WORK REQUIRED -> Below are the records; count the lines in which "changed" occurs and report only that number.

MATERIAL PROVIDED ->
------------------------------
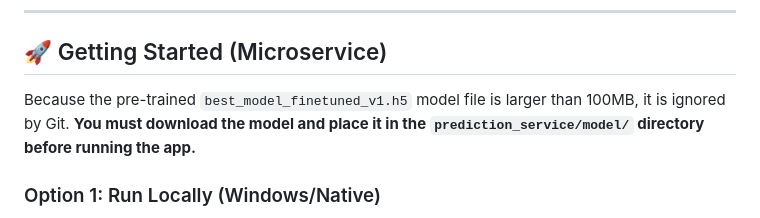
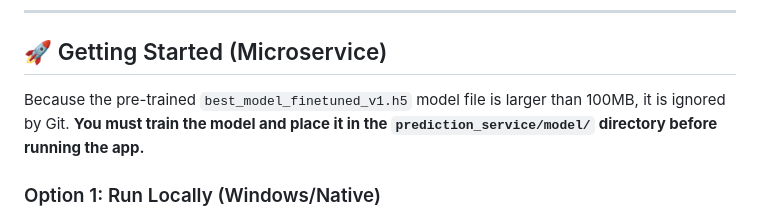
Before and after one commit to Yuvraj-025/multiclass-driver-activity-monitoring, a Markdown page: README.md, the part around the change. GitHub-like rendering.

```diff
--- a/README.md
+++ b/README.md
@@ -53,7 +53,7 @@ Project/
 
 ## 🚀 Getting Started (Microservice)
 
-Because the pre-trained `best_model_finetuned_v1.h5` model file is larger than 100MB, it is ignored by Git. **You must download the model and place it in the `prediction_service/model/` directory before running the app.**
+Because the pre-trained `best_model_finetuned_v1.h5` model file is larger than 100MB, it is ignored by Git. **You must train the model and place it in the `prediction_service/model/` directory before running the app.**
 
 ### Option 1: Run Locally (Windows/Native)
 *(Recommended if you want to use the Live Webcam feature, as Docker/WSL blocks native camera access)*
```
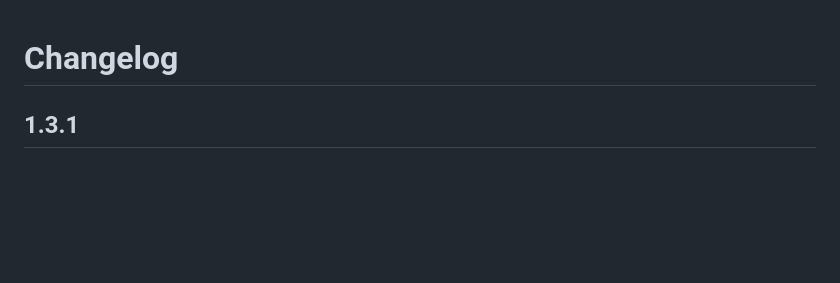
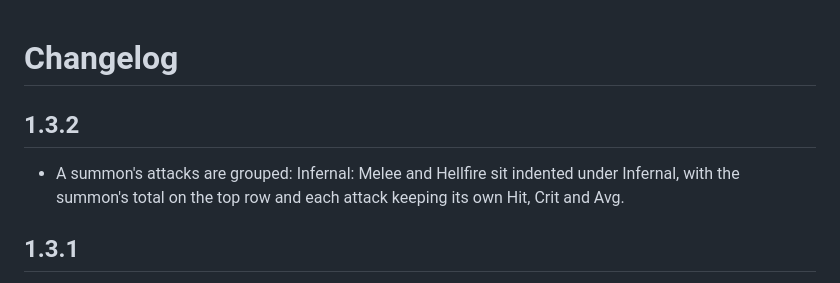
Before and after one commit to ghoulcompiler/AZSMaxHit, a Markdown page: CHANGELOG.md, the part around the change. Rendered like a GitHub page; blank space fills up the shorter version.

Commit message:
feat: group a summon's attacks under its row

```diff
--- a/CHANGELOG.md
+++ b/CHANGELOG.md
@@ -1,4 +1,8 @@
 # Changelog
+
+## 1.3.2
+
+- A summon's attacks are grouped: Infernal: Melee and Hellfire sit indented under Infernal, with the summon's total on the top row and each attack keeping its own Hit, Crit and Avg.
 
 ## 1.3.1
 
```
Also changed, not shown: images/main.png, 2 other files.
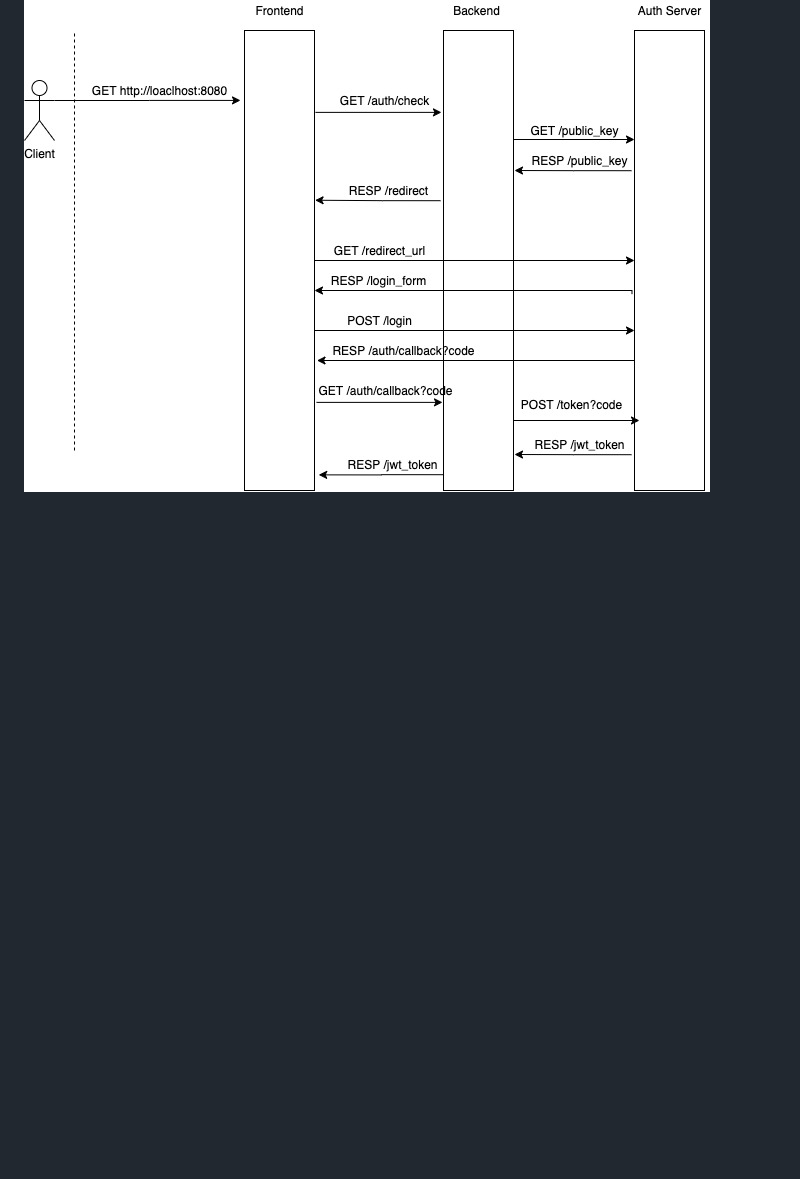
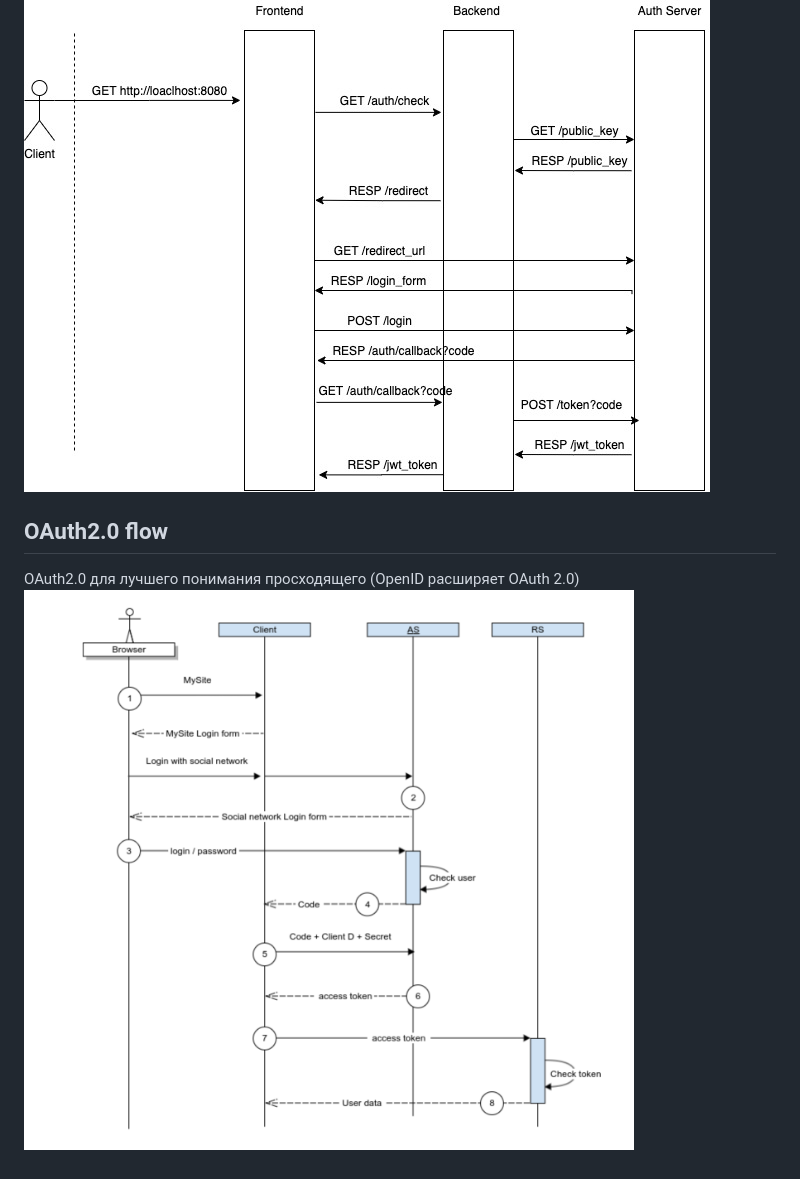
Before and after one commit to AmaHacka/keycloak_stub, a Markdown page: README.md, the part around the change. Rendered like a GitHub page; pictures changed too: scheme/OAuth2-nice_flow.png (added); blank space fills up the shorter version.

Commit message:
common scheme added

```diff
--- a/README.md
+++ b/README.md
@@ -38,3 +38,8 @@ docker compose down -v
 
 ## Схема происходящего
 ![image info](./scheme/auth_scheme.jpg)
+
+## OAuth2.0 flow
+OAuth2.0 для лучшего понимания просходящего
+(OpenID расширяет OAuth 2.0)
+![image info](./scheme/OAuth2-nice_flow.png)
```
------------------------------
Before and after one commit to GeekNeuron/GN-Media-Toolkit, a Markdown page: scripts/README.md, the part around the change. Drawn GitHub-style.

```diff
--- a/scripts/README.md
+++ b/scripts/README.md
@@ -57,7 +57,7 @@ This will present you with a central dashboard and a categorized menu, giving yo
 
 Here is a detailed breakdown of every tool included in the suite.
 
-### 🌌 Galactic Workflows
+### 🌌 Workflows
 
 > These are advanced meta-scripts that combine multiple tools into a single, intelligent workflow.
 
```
------------------------------
ANSWER -> 2